Taking it for granted that I do not write to the disciples of the Parisian philosophy, I may assume that the awful author of our being is the author of our place in the order of existence; and that having disposed and marshalled us by a divine tactic, not according to our will, but according to his, he has, in and by that disposition, virtually subjected us to act the part which belongs to the place assigned us. We have obligations to mankind at large, which are not in consequence of any special voluntary pact. They arise from the relation of man to man, and the relation of man to God, which relations are not matters of choice. On the contrary, the force of all the pacts which we enter into with any particular person or number of persons amongst mankind, depends upon those prior obligations. In some cases the subordinate relations are voluntary, in others they are necessary—but the duties are all compulsive. When we marry, the choice is voluntary, but the duties are not matter of choice. They are dictated by the nature of the situation. Dark and inscrutable are the ways by which we come into the world. The instincts which give rise to this mysterious process of nature are not of our making. But out of physical causes, unknown to us, perhaps unknowable, arise moral duties, which, as we are able perfectly to comprehend, we are bound indispensably to perform. Parents may not be consenting to their moral relation; but consenting or not, they are bound to a-long train of burthensome duties towards those with whom they have never made a convention of any sort. Children are not consenting to their relation, but their relation, without their actual consent, binds them to its duties; or rather it implies their consent, because the presumed consent of every rational creature is in unison with the predisposed order of things. Men come in that manner into a community with the social state of their parents, endowed with all the
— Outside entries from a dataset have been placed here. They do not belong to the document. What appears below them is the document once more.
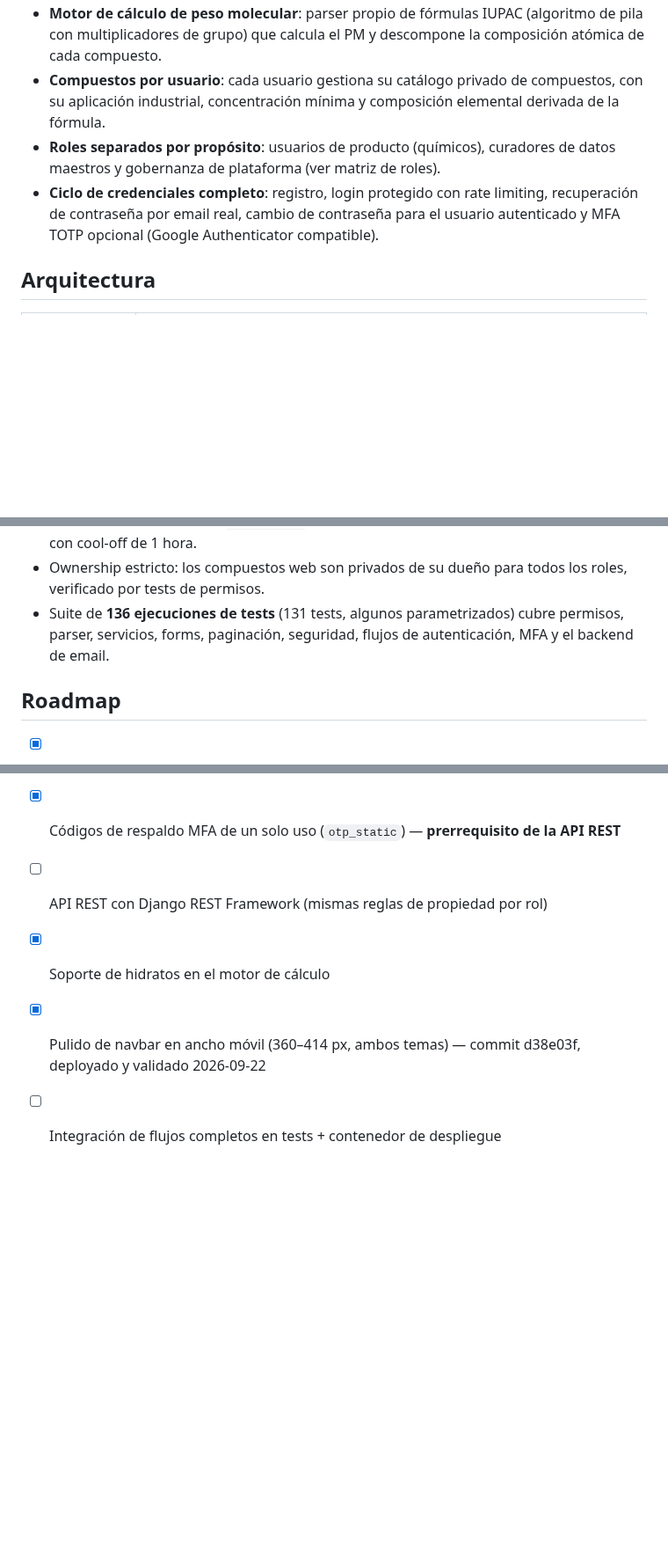
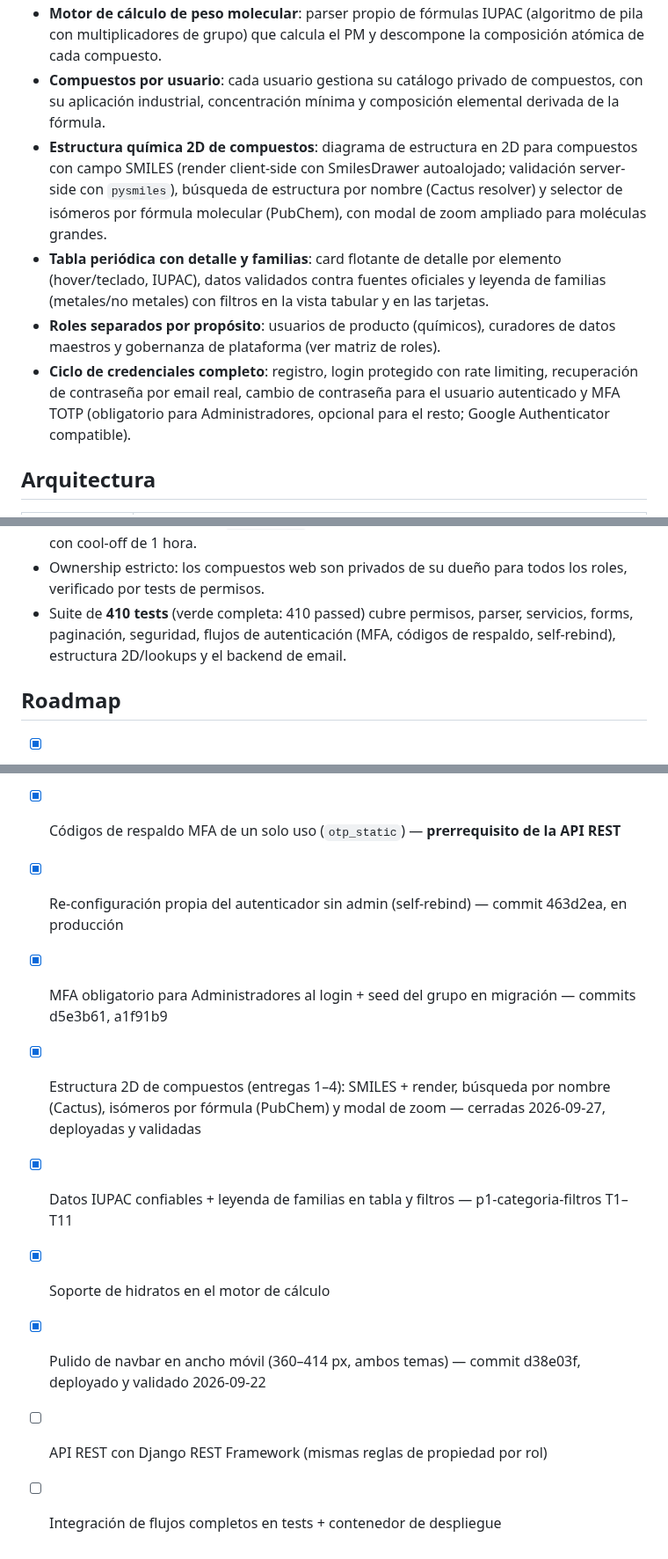
Before and after one commit to CarMalNie/Gestor_Quimico, a Markdown page: README.md, 3 parts joined by grey strips. Shown at 88% size. GitHub-like rendering; blank space fills up the shorter version.

Commit message:
docs(readme): roadmap al dia y suite 410 verificada
- Roadmap: se tachan entregas cerradas con evidencia (estructura 2D
  E1-E4, categoria-filtros/familias, self-rebind, force-MFA para
  Administradores).
- Que resuelve y Arquitectura: estructura 2D + familias, fila propia
  de estructura 2D, numero de suite actualizado.
- Suite verificada ahora mismo: 410 passed en 412s.

```diff
--- a/README.md
+++ b/README.md
@@ -15,11 +15,19 @@ compuestos con sus usos industriales, con control de propiedad por usuario y rol
   multiplicadores de grupo) que calcula el PM y descompone la composición atómica de cada compuesto.
 - **Compuestos por usuario**: cada usuario gestiona su catálogo privado de compuestos, con su
   aplicación industrial, concentración mínima y composición elemental derivada de la fórmula.
+- **Estructura química 2D de compuestos**: diagrama de estructura en 2D para compuestos con
+  campo SMILES (render client-side con SmilesDrawer autoalojado; validación server-side con
+  `pysmiles`), búsqueda de estructura por nombre (Cactus resolver) y selector de isómeros
+  por fórmula molecular (PubChem), con modal de zoom ampliado para moléculas grandes.
+- **Tabla periódica con detalle y familias**: card flotante de detalle por elemento
+  (hover/teclado, IUPAC), datos validados contra fuentes oficiales y leyenda de familias
+  (metales/no metales) con filtros en la vista tabular y en las tarjetas.
 - **Roles separados por propósito**: usuarios de producto (químicos), curadores de datos maestros
   y gobernanza de plataforma (ver matriz de roles).
 - **Ciclo de credenciales completo**: registro, login protegido con rate limiting,
   recuperación de contraseña por email real, cambio de contraseña para el usuario
-  autenticado y MFA TOTP opcional (Google Authenticator compatible).
+  autenticado y MFA TOTP (obligatorio para Administradores, opcional para el resto;
+  Google Authenticator compatible).
 
 ## Arquitectura
 
@@ -165,9 +174,9 @@ pytest app_quimico -q
   usuario e IP, con cool-off de 1 hora.
 - Ownership estricto: los compuestos web son privados de su dueño para todos los
   roles, verificado por tests de permisos.
-- Suite de **136 ejecuciones de tests** (131 tests, algunos parametrizados) cubre permisos,
-  parser, servicios, forms, paginación, seguridad, flujos de autenticación, MFA y el
-  backend de email.
+- Suite de **410 tests** (verde completa: 410 passed) cubre permisos, parser, servicios,
+  forms, paginación, seguridad, flujos de autenticación (MFA, códigos de respaldo,
+  self-rebind), estructura 2D/lookups y el backend de email.
 
 ## Roadmap
 
@@ -175,7 +184,11 @@ pytest app_quimico -q
 - [x] Recuperación y cambio de contraseña, MFA TOTP, envío de email real (Brevo SMTP/API)
 - [x] Tema claro/oscuro persistente; paginación en listados
 - [x] Códigos de respaldo MFA de un solo uso (`otp_static`) — **prerrequisito de la API REST**
-- [ ] API REST con Django REST Framework (mismas reglas de propiedad por rol)
+- [x] Re-configuración propia del autenticador sin admin (self-rebind) — commit 463d2ea, en producción
+- [x] MFA obligatorio para Administradores al login + seed del grupo en migración — commits d5e3b61, a1f91b9
+- [x] Estructura 2D de compuestos (entregas 1–4): SMILES + render, búsqueda por nombre (Cactus), isómeros por fórmula (PubChem) y modal de zoom — cerradas 2026-09-27, deployadas y validadas
+- [x] Datos IUPAC confiables + leyenda de familias en tabla y filtros — p1-categoria-filtros T1–T11
 - [x] Soporte de hidratos en el motor de cálculo
 - [x] Pulido de navbar en ancho móvil (360–414 px, ambos temas) — commit d38e03f, deployado y validado 2026-09-22
+- [ ] API REST con Django REST Framework (mismas reglas de propiedad por rol)
 - [ ] Integración de flujos completos en tests + contenedor de despliegue
```
Also changed, not shown: other parts of README.md (+2 -1 lines).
benefits, loaded with all the duties of their situation. If the social ties and ligaments, spun out of those physical relations which are the elements of the commonwealth, in most cases begin, and always continue, independently of our will, so without any stipulation on our part, we are bound by that relation called our country, which comprehends (as it has been well said) “all the charities of all*.” Nor are we left without powerful instincts to make this duty as dear and grateful to us, as it is awful and coercive. Our country is not a thing of mere physical locality. It consists, in a great measure, in the antient order into which we are born. We may have the same geographical situation, but another country; as we may have the same country in another soil. The place that determines our duty to our country is a social, civil relation. These are the opinions of the author whose cause I defend. I lay them down not to enforce them upon others by disputation, but as an account of his proceedings. On them he acts ; and from them he is convinced that neither he, nor any man, nor number of men, have a right (except what necessity, which is out of and above all rule, rather imposes than bestows) to free themselves from that primary engagement which every man born into a community as much contracts by his being born into it, as he contracts an obligation to certain parents by his having been derived from their bodies. The place of every man determines his duty. If you ask Quem te Deus esse jussit 2 You will be answered when you resolve
* Omnes omnium charitates patria una complectitur. Cic,